→ TASK TO CARRY OUT
Determine how many lines in the entries below hold "price". Respond with that number only.

→ DATA
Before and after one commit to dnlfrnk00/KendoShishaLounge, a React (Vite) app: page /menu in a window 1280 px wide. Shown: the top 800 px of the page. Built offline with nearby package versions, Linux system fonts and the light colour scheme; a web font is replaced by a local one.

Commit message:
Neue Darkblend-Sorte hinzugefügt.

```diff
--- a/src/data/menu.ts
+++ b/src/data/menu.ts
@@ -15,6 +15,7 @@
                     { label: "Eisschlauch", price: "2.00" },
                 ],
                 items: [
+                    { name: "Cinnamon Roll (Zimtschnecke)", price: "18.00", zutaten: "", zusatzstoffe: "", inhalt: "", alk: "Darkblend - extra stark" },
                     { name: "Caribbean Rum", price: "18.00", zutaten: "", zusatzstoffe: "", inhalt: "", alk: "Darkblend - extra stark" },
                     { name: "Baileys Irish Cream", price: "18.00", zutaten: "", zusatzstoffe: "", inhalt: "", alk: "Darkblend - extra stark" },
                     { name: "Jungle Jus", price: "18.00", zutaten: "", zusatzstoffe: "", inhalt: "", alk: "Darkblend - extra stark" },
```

→ ANSWER FOR THIS EXERCISE
5